When Is Debt A Problem?
Debt and other liabilities become risky for a business when it cannot easily fulfill those obligations, either with free cash flow or by raising capital at an attractive price. Part and parcel of capitalism is the process of 'creative destruction' where failed businesses are mercilessly liquidated by their bankers. However, a more usual (but still expensive) situation is where a company must dilute shareholders at a cheap share price simply to get debt under control. Of course, the upside of debt is that it often represents cheap capital, especially when it replaces dilution in a company with the ability to reinvest at high rates of return. The first thing to do when considering how much debt a business uses is to look at its cash and debt together.
What Is Headlam Group's Debt?
The image below, which you can click on for greater detail, shows that Headlam Group had debt of UK£7.50m at the end of December 2021, a reduction from UK£9.20m over a year. However, its balance sheet shows it holds UK£61.2m in cash, so it actually has UK£53.7m net cash.
How Healthy Is Headlam Group's Balance Sheet?

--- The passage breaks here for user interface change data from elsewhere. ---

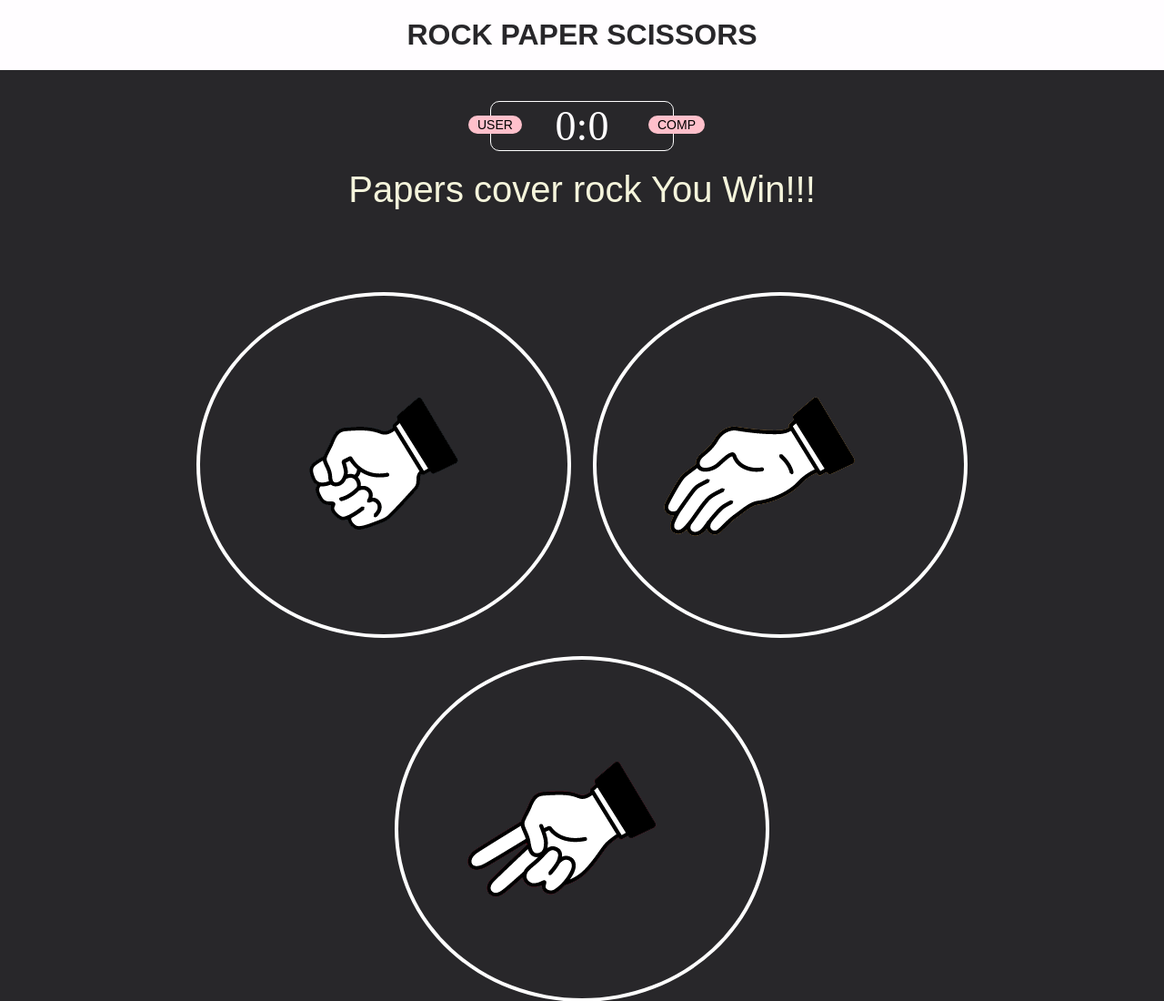
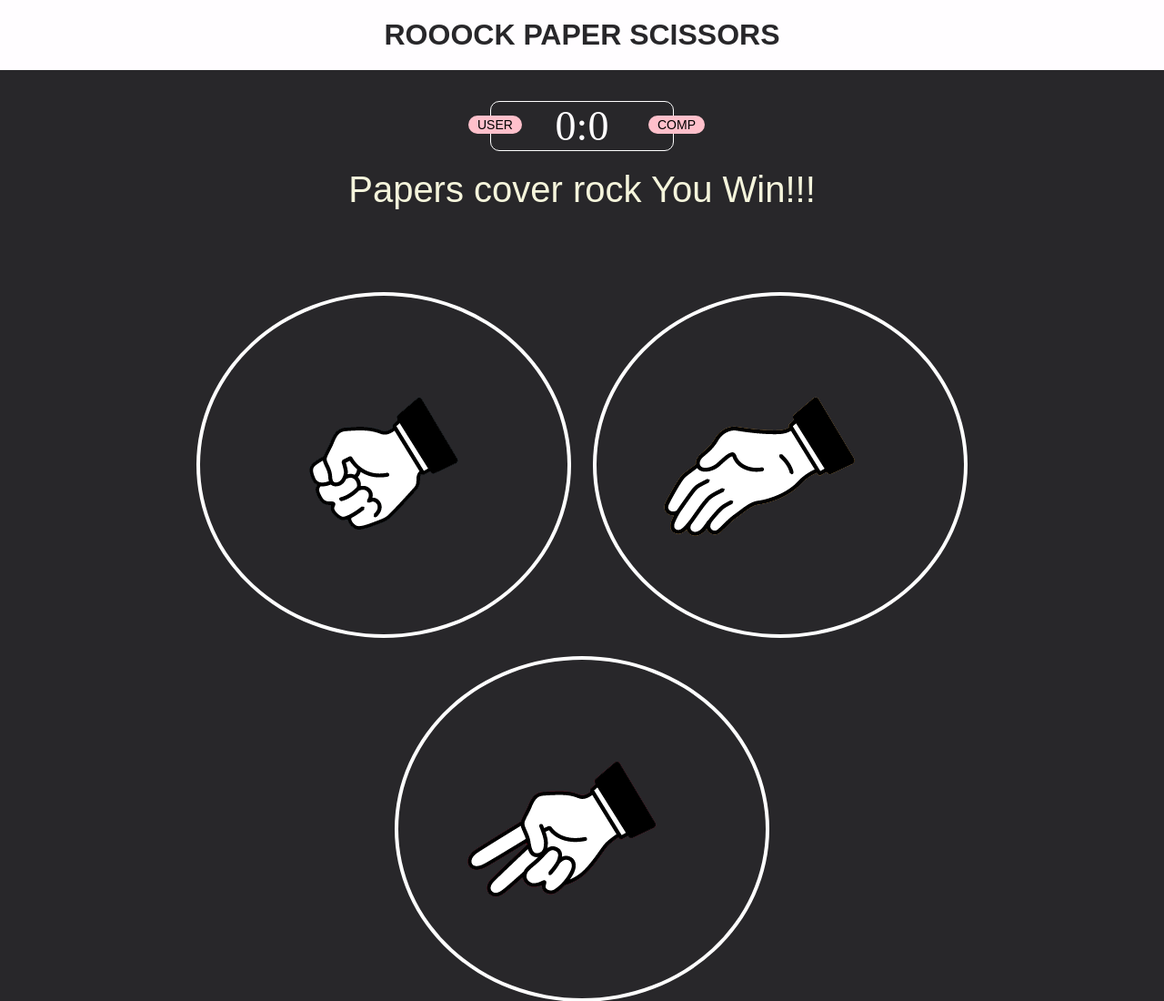
Before and after one commit to dvkartal/FirstTry, a plain HTML site: page index.html in a window 1280 px wide. Shown: the top 1100 px of the page at 91% size. Drawn offline with Linux system fonts and the light colour scheme; a web font is replaced by a local one.

Commit message:
nothıng

```diff
--- a/index.html
+++ b/index.html
@@ -9,7 +9,7 @@
     </head>
     <body>
         <header>
-            <h1>rock paper scissors</h1>
+            <h1>rooock paper scissors</h1>
         </header>
         <div class="score-board">
             <div id="user-label" class="badge">user</div>
```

According to the last reported balance sheet, Headlam Group had liabilities of UK£191.1m due within 12 months, and liabilities of UK£49.3m due beyond 12 months. Offsetting these obligations, it had cash of UK£61.2m as well as receivables valued at UK£108.4m due within 12 months. So its liabilities outweigh the sum of its cash and (near-term) receivables by UK£70.8m.
Headlam Group has a market capitalization of UK£276.0m, so it could very likely raise cash to ameliorate its balance sheet, if the need arose. However, it is still worthwhile taking a close look at its ability to pay off debt. While it does have liabilities worth noting, Headlam Group also has more cash than debt, so we're pretty confident it can manage its debt safely.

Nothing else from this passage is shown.